Paula Paul, December 15, 2014 | 4 min read


It started like most weekdays – up shortly after 5, getting breakfast for the boys, lunch packed for Alex, Alex off to school at 6:20, Erik’s backpack checked and ready to go.  Try to miss the morning traffic (impossible) and get to class around 7:30.  I look over my homework and check email to make sure there are no fires to fight in my freelance world.  Ah, this day is *all mine*.  Bob will get pizza for dinner so I can go to the Ruby meetup after helping with Kids Code.  This will be a geek spa day.

My classmates are brave and fun and colorful; they pop in over the next half hour, then ‘amazing and handsome Zack’ (who has brainwashed us to refer to him this way through clever and not-so-subliminal CSS examples) takes us through partials and helper functions.  We take a mid-morning break to head up to the garage and beta test a new app from Giusto, trading feedback and bug reports in exchange for weightless orange creamsicle cheesecake.  I want to join the QA team so that I can test apps and eat cheesecake.

Back in the classroom I realize that when I fixed the bootstrap hamburger in my ‘Pinterest look alike’ I wound up with Rails 4.1.6 and 4.1.7 on my machine and now have SSL problems downloading the gem I need.  What is this strange language?  Google is my friend.  I download and install the gem locally – it works!  I sit back in my chair and laugh; when Simone gives me that look, I point at my laptop and tell it “I AM THE BOSS OF YOU!”.  Simone and I can’t seem to agree on who is Pinky as opposed to The Brain.  I ditch Bootstrap and use Foundation instead, because it’s more fun.

Cheesecake is more than great as a lunch plan, and it’s time for our early afternoon guest speaker, James Thulberry, the CTO of Klick Push.  What a story – from PHP hacker to CTO, over thousands of miles in that same car we saw him driving around town when we ran out for sushi afterwards.  That is a man who takes good care of his vehicle.

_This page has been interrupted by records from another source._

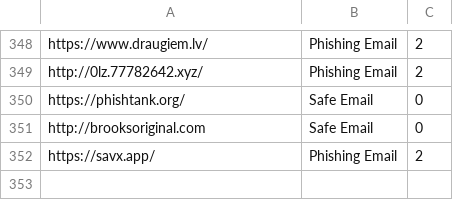
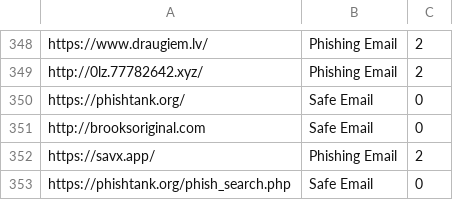
Before and after one commit to rudolfsmsp/email-classifier-thesis-public-2025, a CSV file: user_provided_emails.csv, drawn as a sheet; only a part is shown, gaps mark what is left out; the diff names each change by its address in the sheet, - before the commit and + after, or states it on an @@ line.

Commit message:
Auto-update user emails

```diff
--- a/user_provided_emails.csv
+++ b/user_provided_emails.csv
+row 353: https://phishtank.org/phish_search.php | Safe Email | 0
```
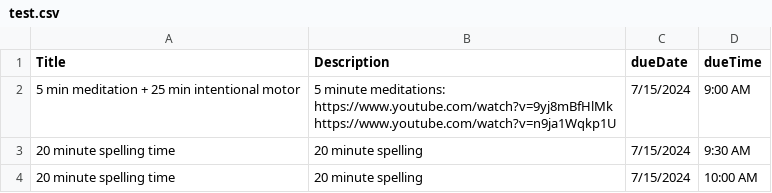
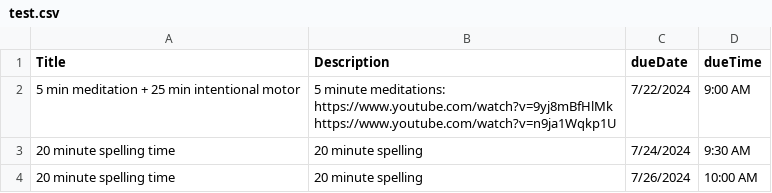
Before and after one commit to will-w-cheng/csv-to-classroom, a CSV file: test.csv, drawn as a sheet.

```diff
--- a/test.csv
+++ b/test.csv
@@ -1,6 +1,6 @@
 Title,Description,dueDate,dueTime
-5 min meditation + 25 min intentional motor ,"5 minute meditations:
-https://www.youtube.com/watch?v=9yj8mBfHlMk
-https://www.youtube.com/watch?v=n9ja1Wqkp1U",7/15/2024,9:00 AM
-20 minute spelling time,20 minute spelling,7/15/2024,9:30 AM
-20 minute spelling time,20 minute spelling,7/15/2024,10:00 AM
+5 min meditation + 25 min intentional motor ,"5 minute meditations:
+https://www.youtube.com/watch?v=9yj8mBfHlMk
+https://www.youtube.com/watch?v=n9ja1Wqkp1U",7/22/2024,9:00 AM
+20 minute spelling time,20 minute spelling,7/24/2024,9:30 AM
+20 minute spelling time,20 minute spelling,7/26/2024,10:00 AM
```
Also changed, not shown: 4 other files.
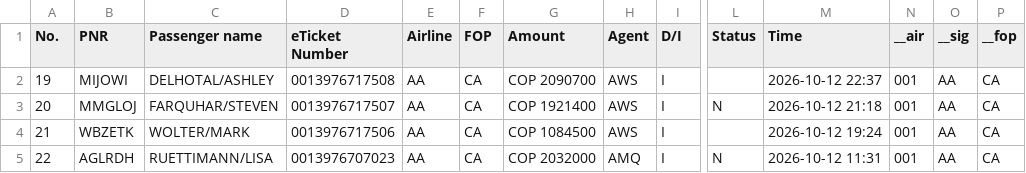
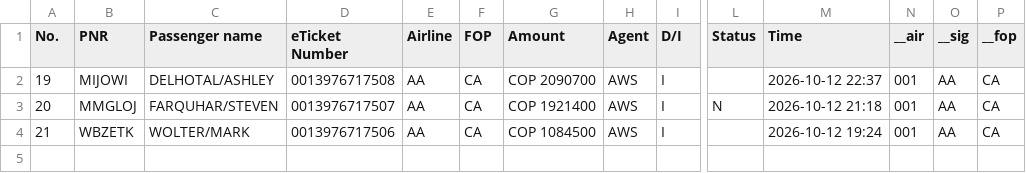
Before and after one commit to danielvergara577-debug/Informes, a CSV file: fuente/PKFARE-KS2L_2026-10-12.csv, drawn as a sheet; only a part is shown, gaps mark what is left out; rows hold the shown columns only; the diff names each change by its address in the sheet, - before the commit and + after, or states it on an @@ line.

```diff
--- a/fuente/PKFARE-KS2L_2026-10-12.csv
+++ b/fuente/PKFARE-KS2L_2026-10-12.csv
-row 5: 22 | AGLRDH | RUETTIMANN/LISA | 0013976707023 | AA | CA | COP 2032000 | AMQ | I | N | 2026-10-12 11:31 | 001 | AA | CA
```
Also changed, not shown: fuente/PKFARE-KS2L_2026-10-13.csv, fuente/PKFARE-KS2L_2026-10-15.csv, 7 other files.
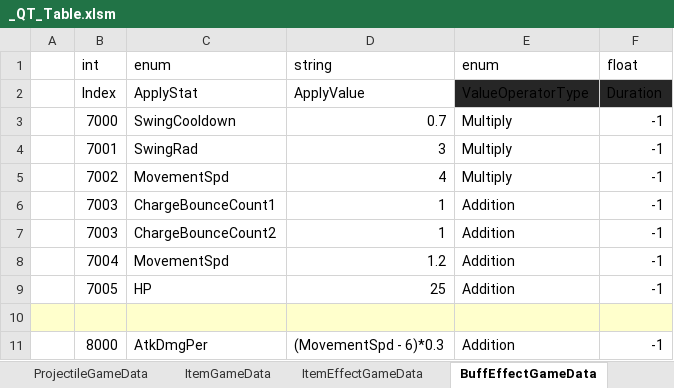
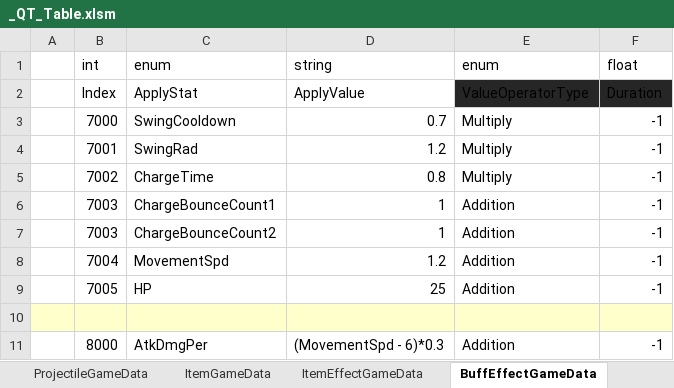
Before and after one commit to Cuty444/QT_Proto, an Excel workbook: _GameData/_QT_Table.xlsm, sheet BuffEffectGameData, drawn as a sheet; only a part is shown; values as stored, in another font and other column widths than the file's, no borders; table styles not drawn; the diff names each change by its address in the sheet, - before the commit and + after, or states it on an @@ line.

```diff
--- a/_GameData/_QT_Table.xlsm (sheet BuffEffectGameData)
+++ b/_GameData/_QT_Table.xlsm (sheet BuffEffectGameData)
-D4 (string): 3
+D4 (string): 1.2
-C5 (enum): MovementSpd
+C5 (enum): ChargeTime
-D5 (string): 4
+D5 (string): 0.8
```
Also changed, not shown: 1 other file.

TTS hosts free Kids Code sessions on Tuesday afternoons; Matt, Erin, Simone, Bobby and I go along to help.  The Kids Code sessions are always amazing fun, but this was a special R&R (Rockets and Robots) adventure courtesy of CPCC.  We assemble rolled up paper tubes, paper nosecones and fins, then parade the paper tube-rockets to a launching pad facing the parking lot and let them fly with a whooshing POP of compressed air.  Later models sport bright LED diodes as dusk settles in; what goes way up does come down, but where? 

You just can not top that.  Well, unless you make a one wheeled robot that can go in a straight line.

 Back in the classroom (Kids Code mission control), things are intense.  With just a short strip of aluminum wire, a one wheel motor, and a small battery, could we create a robot that could move in a straight line?  We are mad scientists, furiously tangling wires wrapping motors and balancing batteries.  The wobbly ones remind me of what happens when I start to write code before I’ve fully baked an idea.  We are lost in problem solving, call it tenacity or well intentioned OCD.  Simone is definitely The Brain.

The wires, motors, batteries and rocket launcher are packed away and Kids Code parents find their happy students just as the Ruby Meetup gang starts to arrive.  Time for the night shift.  Grab a beer and a jalapeno pretzel; everyone is informal and there to toss around ideas.  It’s a low key crowd but genuine and interesting – our Meetup host shared information about ruby applications for raspberry pi and a book introducing TCP concepts using examples in Ruby.  The TTS students were welcomed and also got some extra time in on our homework.

The commute home was after the rush-hour madness,  and I collapse on the couch with Bob.  The boys are in bed, and Bob and I debate whether my days writing and submitting JCL to orchestrate batch programs that produced pages of green bar paper was an early form of MVC (paper = View, JCLbatch code = Controller, DB2 = Model).  Maybe…

If all you want to do is learn Ruby on Rails, don’t come to TTS.  If you want experience the technology scene in Charlotte, meet a ton of brave and brilliant people, and go for the whole enchilada, check it out.